Publication date (electronic) : 2019 March 31
doi : https://doi.org/10.6065/apem.2019.24.1.68
1Division of of Pediatric Endocrinology, Balıkesir Atatürk State Hospital, Balıkesir, Turkey
2Child and Adolescent Psychiatry Unit, Dokuz Eylul University Hospital, Izmir, Turkey
Address for correspondence: Hüseyin Anıl Korkmaz, MD Division of of Pediatric Endocrinology, Balıkesir Atatürk State Hospital, Yıldız Mahallesi, Soma Caddesi, Merkez, 10020 Balıkesir, Turkey Tel: +90-226-221-3510 Fax: +90-226-221-3516 E-mail: hanilkorkmaz@gmail.com
Received 2018 May 16; Revised 2018 June 12; Accepted 2018 June 26.

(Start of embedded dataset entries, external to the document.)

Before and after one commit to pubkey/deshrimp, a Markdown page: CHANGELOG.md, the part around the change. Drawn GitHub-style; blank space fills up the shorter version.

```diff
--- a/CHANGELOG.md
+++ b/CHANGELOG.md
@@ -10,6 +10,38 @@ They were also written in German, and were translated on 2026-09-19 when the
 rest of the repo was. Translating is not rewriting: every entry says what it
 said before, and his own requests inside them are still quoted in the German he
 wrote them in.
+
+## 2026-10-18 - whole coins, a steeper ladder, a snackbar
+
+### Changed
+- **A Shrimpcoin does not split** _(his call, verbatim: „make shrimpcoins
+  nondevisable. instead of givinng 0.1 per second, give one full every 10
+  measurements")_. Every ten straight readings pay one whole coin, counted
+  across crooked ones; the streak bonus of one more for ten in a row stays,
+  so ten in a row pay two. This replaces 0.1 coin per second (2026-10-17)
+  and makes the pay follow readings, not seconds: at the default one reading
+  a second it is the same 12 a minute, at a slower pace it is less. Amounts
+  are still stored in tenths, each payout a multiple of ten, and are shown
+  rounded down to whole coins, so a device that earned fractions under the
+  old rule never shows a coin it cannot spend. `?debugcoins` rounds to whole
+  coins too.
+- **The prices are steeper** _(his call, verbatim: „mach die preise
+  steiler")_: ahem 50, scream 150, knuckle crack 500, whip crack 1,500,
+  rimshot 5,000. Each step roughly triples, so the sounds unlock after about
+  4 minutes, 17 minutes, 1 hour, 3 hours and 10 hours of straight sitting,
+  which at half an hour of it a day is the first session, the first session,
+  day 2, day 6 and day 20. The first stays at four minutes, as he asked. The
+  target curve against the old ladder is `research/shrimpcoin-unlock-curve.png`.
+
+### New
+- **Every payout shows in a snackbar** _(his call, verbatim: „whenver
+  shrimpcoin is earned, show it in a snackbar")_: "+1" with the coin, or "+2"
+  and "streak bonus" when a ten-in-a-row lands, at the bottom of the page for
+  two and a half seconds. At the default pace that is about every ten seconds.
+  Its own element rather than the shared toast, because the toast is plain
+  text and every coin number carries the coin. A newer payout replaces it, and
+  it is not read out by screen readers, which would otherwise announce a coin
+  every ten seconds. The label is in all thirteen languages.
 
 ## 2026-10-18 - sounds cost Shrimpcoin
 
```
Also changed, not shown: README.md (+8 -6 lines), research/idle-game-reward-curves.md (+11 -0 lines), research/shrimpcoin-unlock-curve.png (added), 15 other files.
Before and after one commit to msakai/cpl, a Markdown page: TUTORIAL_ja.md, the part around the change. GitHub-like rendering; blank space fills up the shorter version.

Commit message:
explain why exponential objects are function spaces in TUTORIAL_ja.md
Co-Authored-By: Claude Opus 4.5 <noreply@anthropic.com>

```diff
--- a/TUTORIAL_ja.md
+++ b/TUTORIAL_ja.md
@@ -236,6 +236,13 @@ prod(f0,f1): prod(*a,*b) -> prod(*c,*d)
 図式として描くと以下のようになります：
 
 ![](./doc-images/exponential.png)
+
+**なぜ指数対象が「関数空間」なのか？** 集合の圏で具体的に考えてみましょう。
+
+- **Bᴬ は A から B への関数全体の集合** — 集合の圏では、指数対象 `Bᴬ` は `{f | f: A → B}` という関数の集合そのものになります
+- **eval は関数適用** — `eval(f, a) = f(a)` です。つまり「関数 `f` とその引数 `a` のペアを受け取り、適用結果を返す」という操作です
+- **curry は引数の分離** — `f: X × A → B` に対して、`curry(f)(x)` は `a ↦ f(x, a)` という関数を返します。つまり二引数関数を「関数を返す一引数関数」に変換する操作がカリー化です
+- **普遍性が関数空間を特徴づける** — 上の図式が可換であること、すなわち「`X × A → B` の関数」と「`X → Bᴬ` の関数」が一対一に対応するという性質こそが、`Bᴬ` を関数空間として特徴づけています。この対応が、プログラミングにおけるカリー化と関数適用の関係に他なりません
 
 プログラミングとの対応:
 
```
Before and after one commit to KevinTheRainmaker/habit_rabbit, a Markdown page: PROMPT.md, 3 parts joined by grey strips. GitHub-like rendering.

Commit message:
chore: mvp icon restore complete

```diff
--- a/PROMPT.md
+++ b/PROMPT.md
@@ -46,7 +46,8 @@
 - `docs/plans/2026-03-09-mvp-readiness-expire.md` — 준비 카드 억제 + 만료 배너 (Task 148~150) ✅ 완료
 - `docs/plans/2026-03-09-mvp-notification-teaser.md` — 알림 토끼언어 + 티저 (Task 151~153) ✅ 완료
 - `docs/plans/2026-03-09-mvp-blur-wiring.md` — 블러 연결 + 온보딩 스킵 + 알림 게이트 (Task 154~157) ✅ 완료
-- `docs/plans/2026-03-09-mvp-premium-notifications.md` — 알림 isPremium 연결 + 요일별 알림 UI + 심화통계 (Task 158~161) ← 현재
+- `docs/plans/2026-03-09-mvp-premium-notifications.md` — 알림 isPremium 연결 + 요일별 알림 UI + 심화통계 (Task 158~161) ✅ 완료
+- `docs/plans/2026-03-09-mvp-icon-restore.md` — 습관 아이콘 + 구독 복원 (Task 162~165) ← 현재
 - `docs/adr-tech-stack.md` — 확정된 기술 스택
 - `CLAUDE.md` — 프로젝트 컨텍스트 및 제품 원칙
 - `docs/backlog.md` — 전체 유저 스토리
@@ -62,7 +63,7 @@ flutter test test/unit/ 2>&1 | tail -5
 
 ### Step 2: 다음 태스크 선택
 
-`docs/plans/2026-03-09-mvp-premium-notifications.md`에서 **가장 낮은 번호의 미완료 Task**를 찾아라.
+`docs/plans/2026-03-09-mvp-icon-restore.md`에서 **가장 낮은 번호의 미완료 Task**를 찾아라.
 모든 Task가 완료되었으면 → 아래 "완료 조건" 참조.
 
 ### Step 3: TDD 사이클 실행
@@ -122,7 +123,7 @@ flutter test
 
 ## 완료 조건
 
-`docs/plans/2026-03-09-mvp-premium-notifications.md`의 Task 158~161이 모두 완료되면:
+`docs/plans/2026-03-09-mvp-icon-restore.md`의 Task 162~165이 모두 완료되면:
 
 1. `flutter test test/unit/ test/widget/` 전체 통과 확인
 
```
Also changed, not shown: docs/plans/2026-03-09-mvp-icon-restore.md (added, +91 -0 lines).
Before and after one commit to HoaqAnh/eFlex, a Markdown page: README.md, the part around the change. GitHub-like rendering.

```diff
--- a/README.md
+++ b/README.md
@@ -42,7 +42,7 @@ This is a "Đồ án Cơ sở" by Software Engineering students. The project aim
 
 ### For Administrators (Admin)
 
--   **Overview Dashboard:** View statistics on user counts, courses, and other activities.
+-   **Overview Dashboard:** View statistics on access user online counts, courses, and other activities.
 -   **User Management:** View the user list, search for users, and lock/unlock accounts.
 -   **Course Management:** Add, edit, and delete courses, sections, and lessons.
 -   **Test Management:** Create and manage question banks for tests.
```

Congenital rubella infection is a transplacental infection that can cause intrauterine growth retardation, cataracts, patent ductus arteriosus, hearing loss, microcephaly, thrombocytopenia, and severe fetal injury. It has been shown that type 1 diabetes mellitus develops in 12%–20% of patients with congenital rubella infection, and disorders in the oral glucose tolerance test is observed in 40% of patients. No biochemical or serological markers exist which could indicate that type 1 diabetes was caused by a congenital rubella infection. We report a 13-year-old male patient who was admitted to our hospital with complaints of new-onset polyuria, polydipsia, urination, and weight loss. In addition, he was found to have neurosensory hearing loss, patent ductus arteriosus, and microcephaly. Immunemediated type 1 diabetes mellitus was considered due to the fact that the autoantibodies of diabetes mellitus were positive.


While rubella can lead to a mild clinical picture in children and adults, it can affect all organs and systems of the fetus in pregnancy. If women have rubella infection in the first 3-4 months of pregnancy, the virus is usually transmitted to the fetus and results in spontaneous abortion, stillbirth, or congenital rubella syndrome [1-3]. Congenital rubella infection is a transplacental infection that can cause intrauterine growth retardation, cataracts, patent ductus arteriosus, hearing loss, microcephaly, thrombocytopenia, and severe fetal injury [1,2]. Although the rubella virus is known to infect pancreatic beta cells, the etiological role of this viral infection in the development of type 1 diabetes mellitus (DM) in humans is still unknown [4]. It has been shown that type 1 DM develops in 12%–20% of patients with congenital rubella infection, and disorders in the oral glucose tolerance test is observed in 40% of patients with congenital rubella infection [5,6]. This article describes a case of immune-mediated type 1 DM in a male patient with congenital neurosensory hearing loss, microcephaly, and patent ductus arteriosus that was thought to be associated with congenital rubella infection.

Case report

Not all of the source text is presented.